* **WORK ITEM**:
Repeat each record below exactly as it is written.

[Stored records]

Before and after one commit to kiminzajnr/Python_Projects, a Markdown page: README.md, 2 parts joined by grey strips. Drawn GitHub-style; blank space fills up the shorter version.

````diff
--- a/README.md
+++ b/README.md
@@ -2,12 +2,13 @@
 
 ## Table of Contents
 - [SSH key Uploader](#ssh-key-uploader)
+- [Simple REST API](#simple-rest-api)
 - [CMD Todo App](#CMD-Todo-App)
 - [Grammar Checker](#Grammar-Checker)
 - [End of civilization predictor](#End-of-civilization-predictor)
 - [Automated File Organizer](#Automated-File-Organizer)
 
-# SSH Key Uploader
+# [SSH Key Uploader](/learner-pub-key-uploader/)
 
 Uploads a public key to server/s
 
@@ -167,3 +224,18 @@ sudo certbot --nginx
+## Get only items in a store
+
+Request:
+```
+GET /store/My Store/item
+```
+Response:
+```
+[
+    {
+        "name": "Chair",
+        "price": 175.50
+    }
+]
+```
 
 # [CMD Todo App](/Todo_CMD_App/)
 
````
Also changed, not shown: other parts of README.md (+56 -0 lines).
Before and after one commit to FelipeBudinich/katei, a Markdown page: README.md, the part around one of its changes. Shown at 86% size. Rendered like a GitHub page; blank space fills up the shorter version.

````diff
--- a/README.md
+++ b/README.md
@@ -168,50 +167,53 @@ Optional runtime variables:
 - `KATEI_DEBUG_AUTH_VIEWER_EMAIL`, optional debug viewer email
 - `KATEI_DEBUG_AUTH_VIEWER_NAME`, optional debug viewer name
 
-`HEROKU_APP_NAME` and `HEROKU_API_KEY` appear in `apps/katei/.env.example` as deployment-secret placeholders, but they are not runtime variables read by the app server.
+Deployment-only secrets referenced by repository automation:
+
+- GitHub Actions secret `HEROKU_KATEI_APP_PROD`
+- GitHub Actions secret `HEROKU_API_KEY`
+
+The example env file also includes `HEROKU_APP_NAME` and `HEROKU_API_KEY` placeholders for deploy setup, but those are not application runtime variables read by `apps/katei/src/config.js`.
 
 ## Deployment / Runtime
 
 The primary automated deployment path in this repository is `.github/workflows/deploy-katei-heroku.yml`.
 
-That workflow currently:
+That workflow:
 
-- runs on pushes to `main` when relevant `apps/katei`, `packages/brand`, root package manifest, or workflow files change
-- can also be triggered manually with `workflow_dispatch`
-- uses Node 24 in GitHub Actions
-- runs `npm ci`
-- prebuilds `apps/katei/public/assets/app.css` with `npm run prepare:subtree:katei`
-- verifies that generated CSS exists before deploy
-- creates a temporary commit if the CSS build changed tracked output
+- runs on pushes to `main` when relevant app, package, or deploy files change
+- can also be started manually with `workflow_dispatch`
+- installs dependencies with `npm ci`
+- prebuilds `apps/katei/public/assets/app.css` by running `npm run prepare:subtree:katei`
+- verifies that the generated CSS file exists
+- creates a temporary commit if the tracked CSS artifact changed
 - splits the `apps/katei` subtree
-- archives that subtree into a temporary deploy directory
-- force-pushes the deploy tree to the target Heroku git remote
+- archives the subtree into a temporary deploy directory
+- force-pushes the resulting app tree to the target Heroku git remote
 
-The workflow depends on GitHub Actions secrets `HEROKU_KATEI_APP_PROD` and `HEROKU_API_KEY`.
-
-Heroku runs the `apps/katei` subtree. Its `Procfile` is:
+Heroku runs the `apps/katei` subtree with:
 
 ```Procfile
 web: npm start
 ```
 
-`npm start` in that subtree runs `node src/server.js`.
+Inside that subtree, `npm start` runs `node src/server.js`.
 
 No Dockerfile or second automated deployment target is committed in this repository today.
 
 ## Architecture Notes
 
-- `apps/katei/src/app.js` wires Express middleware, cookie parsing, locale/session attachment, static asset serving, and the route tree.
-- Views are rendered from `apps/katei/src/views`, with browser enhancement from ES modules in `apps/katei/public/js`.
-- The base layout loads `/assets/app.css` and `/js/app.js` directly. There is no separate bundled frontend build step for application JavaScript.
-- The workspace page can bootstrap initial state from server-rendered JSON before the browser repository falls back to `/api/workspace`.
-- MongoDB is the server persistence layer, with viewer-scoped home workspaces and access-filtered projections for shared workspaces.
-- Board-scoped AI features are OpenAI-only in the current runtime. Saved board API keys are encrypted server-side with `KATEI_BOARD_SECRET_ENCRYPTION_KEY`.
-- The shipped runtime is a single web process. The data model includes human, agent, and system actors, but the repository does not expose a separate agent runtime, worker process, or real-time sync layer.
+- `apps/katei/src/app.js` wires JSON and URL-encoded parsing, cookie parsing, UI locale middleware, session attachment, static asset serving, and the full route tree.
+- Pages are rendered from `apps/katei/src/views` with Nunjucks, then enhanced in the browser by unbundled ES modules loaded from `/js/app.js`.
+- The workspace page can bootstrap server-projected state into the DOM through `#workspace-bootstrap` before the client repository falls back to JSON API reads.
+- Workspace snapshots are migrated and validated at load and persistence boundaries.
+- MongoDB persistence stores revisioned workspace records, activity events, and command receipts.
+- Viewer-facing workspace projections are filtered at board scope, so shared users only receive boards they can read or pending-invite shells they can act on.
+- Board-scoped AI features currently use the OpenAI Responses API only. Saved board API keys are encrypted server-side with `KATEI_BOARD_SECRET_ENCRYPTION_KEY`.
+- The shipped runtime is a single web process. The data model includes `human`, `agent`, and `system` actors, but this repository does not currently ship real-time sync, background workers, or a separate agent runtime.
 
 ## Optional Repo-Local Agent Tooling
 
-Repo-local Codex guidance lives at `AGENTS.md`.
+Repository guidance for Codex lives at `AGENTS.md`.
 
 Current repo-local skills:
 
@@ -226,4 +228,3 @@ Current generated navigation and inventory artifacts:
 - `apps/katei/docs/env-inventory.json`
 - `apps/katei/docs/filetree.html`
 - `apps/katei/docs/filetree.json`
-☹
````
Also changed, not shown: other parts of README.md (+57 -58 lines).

* **EXERCISE SOLUTION**:
Before and after one commit to kiminzajnr/Python_Projects, a Markdown page: README.md, 2 parts joined by grey strips. Drawn GitHub-style; blank space fills up the shorter version.

````diff
--- a/README.md
+++ b/README.md
@@ -2,12 +2,13 @@
 
 ## Table of Contents
 - [SSH key Uploader](#ssh-key-uploader)
+- [Simple REST API](#simple-rest-api)
 - [CMD Todo App](#CMD-Todo-App)
 - [Grammar Checker](#Grammar-Checker)
 - [End of civilization predictor](#End-of-civilization-predictor)
 - [Automated File Organizer](#Automated-File-Organizer)
 
-# SSH Key Uploader
+# [SSH Key Uploader](/learner-pub-key-uploader/)
 
 Uploads a public key to server/s
 
@@ -167,3 +224,18 @@ sudo certbot --nginx
+## Get only items in a store
+
+Request:
+```
+GET /store/My Store/item
+```
+Response:
+```
+[
+    {
+        "name": "Chair",
+        "price": 175.50
+    }
+]
+```
 
 # [CMD Todo App](/Todo_CMD_App/)
 
````
Also changed, not shown: other parts of README.md (+56 -0 lines).
Before and after one commit to FelipeBudinich/katei, a Markdown page: README.md, the part around one of its changes. Shown at 86% size. Rendered like a GitHub page; blank space fills up the shorter version.

````diff
--- a/README.md
+++ b/README.md
@@ -168,50 +167,53 @@ Optional runtime variables:
 - `KATEI_DEBUG_AUTH_VIEWER_EMAIL`, optional debug viewer email
 - `KATEI_DEBUG_AUTH_VIEWER_NAME`, optional debug viewer name
 
-`HEROKU_APP_NAME` and `HEROKU_API_KEY` appear in `apps/katei/.env.example` as deployment-secret placeholders, but they are not runtime variables read by the app server.
+Deployment-only secrets referenced by repository automation:
+
+- GitHub Actions secret `HEROKU_KATEI_APP_PROD`
+- GitHub Actions secret `HEROKU_API_KEY`
+
+The example env file also includes `HEROKU_APP_NAME` and `HEROKU_API_KEY` placeholders for deploy setup, but those are not application runtime variables read by `apps/katei/src/config.js`.
 
 ## Deployment / Runtime
 
 The primary automated deployment path in this repository is `.github/workflows/deploy-katei-heroku.yml`.
 
-That workflow currently:
+That workflow:
 
-- runs on pushes to `main` when relevant `apps/katei`, `packages/brand`, root package manifest, or workflow files change
-- can also be triggered manually with `workflow_dispatch`
-- uses Node 24 in GitHub Actions
-- runs `npm ci`
-- prebuilds `apps/katei/public/assets/app.css` with `npm run prepare:subtree:katei`
-- verifies that generated CSS exists before deploy
-- creates a temporary commit if the CSS build changed tracked output
+- runs on pushes to `main` when relevant app, package, or deploy files change
+- can also be started manually with `workflow_dispatch`
+- installs dependencies with `npm ci`
+- prebuilds `apps/katei/public/assets/app.css` by running `npm run prepare:subtree:katei`
+- verifies that the generated CSS file exists
+- creates a temporary commit if the tracked CSS artifact changed
 - splits the `apps/katei` subtree
-- archives that subtree into a temporary deploy directory
-- force-pushes the deploy tree to the target Heroku git remote
+- archives the subtree into a temporary deploy directory
+- force-pushes the resulting app tree to the target Heroku git remote
 
-The workflow depends on GitHub Actions secrets `HEROKU_KATEI_APP_PROD` and `HEROKU_API_KEY`.
-
-Heroku runs the `apps/katei` subtree. Its `Procfile` is:
+Heroku runs the `apps/katei` subtree with:
 
 ```Procfile
 web: npm start
 ```
 
-`npm start` in that subtree runs `node src/server.js`.
+Inside that subtree, `npm start` runs `node src/server.js`.
 
 No Dockerfile or second automated deployment target is committed in this repository today.
 
 ## Architecture Notes
 
-- `apps/katei/src/app.js` wires Express middleware, cookie parsing, locale/session attachment, static asset serving, and the route tree.
-- Views are rendered from `apps/katei/src/views`, with browser enhancement from ES modules in `apps/katei/public/js`.
-- The base layout loads `/assets/app.css` and `/js/app.js` directly. There is no separate bundled frontend build step for application JavaScript.
-- The workspace page can bootstrap initial state from server-rendered JSON before the browser repository falls back to `/api/workspace`.
-- MongoDB is the server persistence layer, with viewer-scoped home workspaces and access-filtered projections for shared workspaces.
-- Board-scoped AI features are OpenAI-only in the current runtime. Saved board API keys are encrypted server-side with `KATEI_BOARD_SECRET_ENCRYPTION_KEY`.
-- The shipped runtime is a single web process. The data model includes human, agent, and system actors, but the repository does not expose a separate agent runtime, worker process, or real-time sync layer.
+- `apps/katei/src/app.js` wires JSON and URL-encoded parsing, cookie parsing, UI locale middleware, session attachment, static asset serving, and the full route tree.
+- Pages are rendered from `apps/katei/src/views` with Nunjucks, then enhanced in the browser by unbundled ES modules loaded from `/js/app.js`.
+- The workspace page can bootstrap server-projected state into the DOM through `#workspace-bootstrap` before the client repository falls back to JSON API reads.
+- Workspace snapshots are migrated and validated at load and persistence boundaries.
+- MongoDB persistence stores revisioned workspace records, activity events, and command receipts.
+- Viewer-facing workspace projections are filtered at board scope, so shared users only receive boards they can read or pending-invite shells they can act on.
+- Board-scoped AI features currently use the OpenAI Responses API only. Saved board API keys are encrypted server-side with `KATEI_BOARD_SECRET_ENCRYPTION_KEY`.
+- The shipped runtime is a single web process. The data model includes `human`, `agent`, and `system` actors, but this repository does not currently ship real-time sync, background workers, or a separate agent runtime.
 
 ## Optional Repo-Local Agent Tooling
 
-Repo-local Codex guidance lives at `AGENTS.md`.
+Repository guidance for Codex lives at `AGENTS.md`.
 
 Current repo-local skills:
 
@@ -226,4 +228,3 @@ Current generated navigation and inventory artifacts:
 - `apps/katei/docs/env-inventory.json`
 - `apps/katei/docs/filetree.html`
 - `apps/katei/docs/filetree.json`
-☹
````
Also changed, not shown: other parts of README.md (+57 -58 lines).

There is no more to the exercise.